Taoiseach Micheál Martin and French President Emmanuel Macron reached agreement on Brexit, an EU response to the Afghan refugee crisis and a number of bilateral issues during talks in Dublin on Thursday.
However, during long discussions between the two men in the government buildings, there were differences in an international minimum corporate tax rate.
High-level sources confirmed differences between the two sides on a minimum international corporate tax rate, which has long been a source of tension between Dublin and Paris. France has been a strong supporter of the plans, while Ireland has refused to sign the Organization for Economic Cooperation and Development’s proposals at a minimum of 15 percent.
Irish officials expressed concern that the OECD’s plan to set a global corporate tax rate of “at least” 15 percent would open the door to Brussels to seek a higher EU tax rate. French officials recognized such concerns but were under no obligation to do anything about it.
In a joint press conference following their meeting, Macron said he understood that the Irish economic model is “based on very low corporate tax in some ways,” but said the world will be different after Covid.
“Don’t put pressure on”
However, he insisted not to push Ireland in any particular direction. “I’m not one to put pressure on my boyfriend,” he said. “I want to believe that we will find the right path together because it makes sense.”
But, he said, citizens “want us to change a system” that allows multinationals to avoid taxes while small businesses have to pay. “I’m confident, but I’m not putting any pressure on, I’m working with your Taoiseach,” he said.
But there was obviously tension on this issue. A senior French source said of the process that “a grain of sand is in the mechanism and the grain of sand is Ireland,” while senior Irish sources admitted that difficult negotiations are ahead in the months ahead, with Ireland in an isolated position.
Ireland remains one of the last holdouts to refuse to support the OECD plan. Although Mr Macron said he was not trying to pressure Ireland, one Irish person said that was exactly what happened: “They pushed for us to join the OECD.”

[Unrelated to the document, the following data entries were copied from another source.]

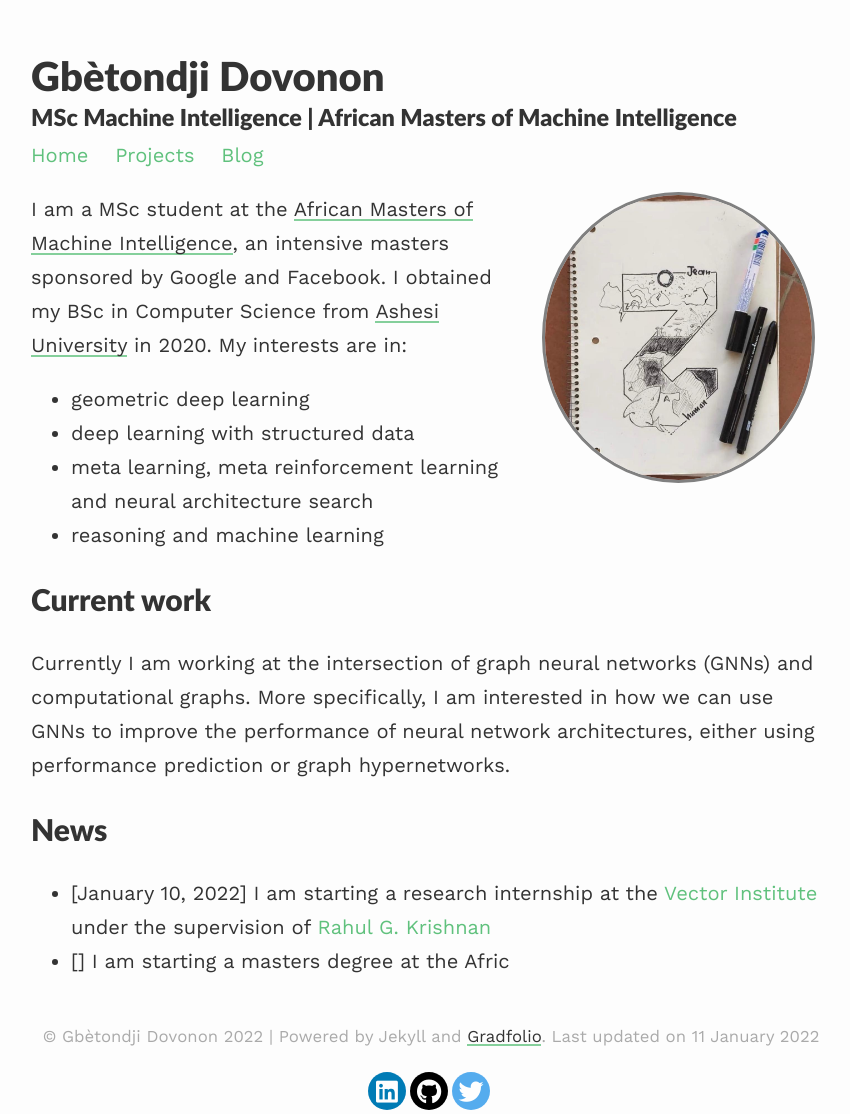
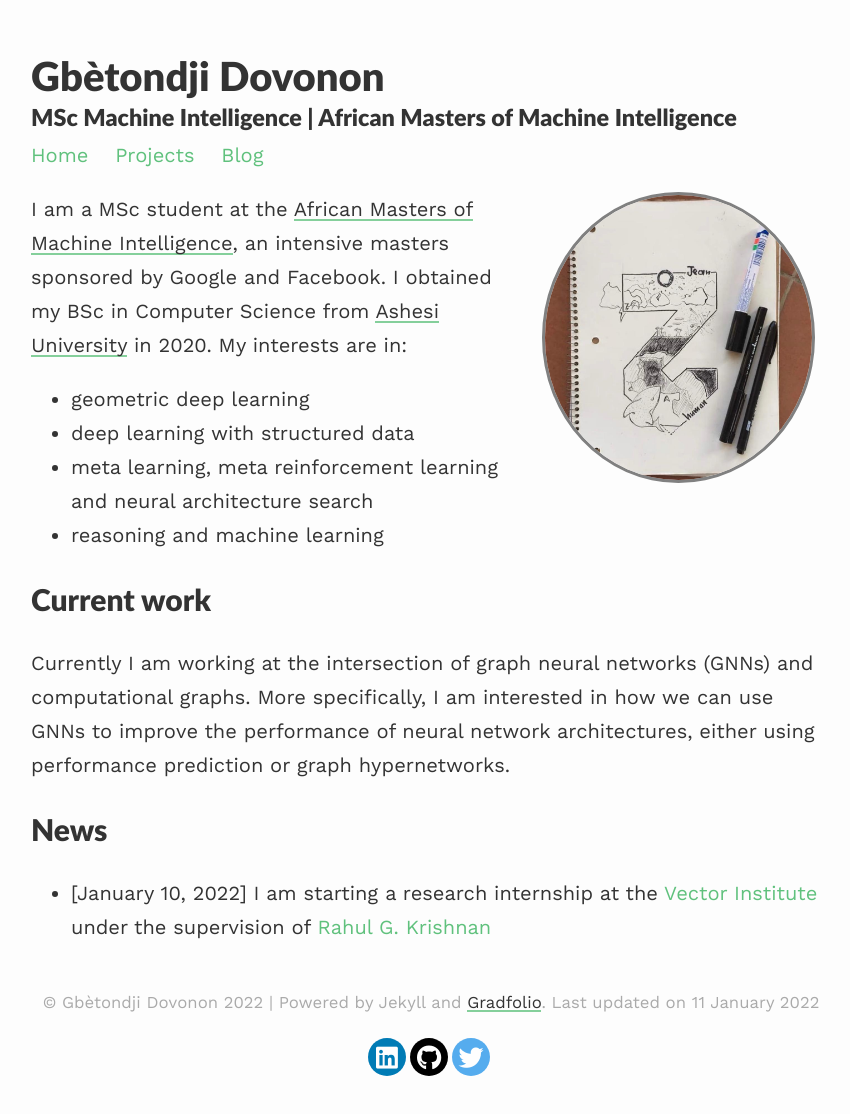
Before and after one commit to jean72human/jean72human.github.io, a Jekyll site: the page built from index.md, in a window 1280 px wide. Shown: the whole page, without its empty margins (209-1059 px from the left). Built offline with Jekyll 4.4.1, drawn with Linux system fonts in a browser that asks for light colours; nearby versions of some CDN libraries; after the commit the page ends 1080 px from its top, so only the background shows below that.

Commit message:
edit the news

```diff
--- a/index.md
+++ b/index.md
@@ -20,5 +20,4 @@
 
 # News
 
-- [January 10, 2022] I am starting a research internship at the [Vector Institute]() under the supervision of [Rahul G. Krishnan]()
-- [] I am starting a masters degree at the Afric
+- [January 10, 2022] I am starting a research internship at the [Vector Institute](https://vectorinstitute.ai/) under the supervision of [Rahul G. Krishnan](http://www.cs.toronto.edu/~rahulgk/index.html)
```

However, the general mood of the meeting was overwhelmingly positive, officials said, with both leaders underscoring their support for a wide range of issues and commitment to shared EU approaches to international challenges such as migration and climate change.
The French also gave warm words of support for the Northern Ireland Protocol and Brexit. Both heads of state and government insisted that the UK must abide by the arrangements to leave the EU, but Mr Macron also had another message for Mr Martin in support of French support on the Brexit and protocol issue: “To be very clear , we’ll never let you down. “
Macron had previously met President Michael D. Higgins in Áras an Uachtaráin, where they discussed the future of Europe with writers and intellectuals.
After meeting Mr. Martin in the government buildings, he attended Trinity College Dublin and the Guinness Storehouse before returning to the Áras for a working lunch with Mr. Higgins.
He returned to Paris late Thursday evening.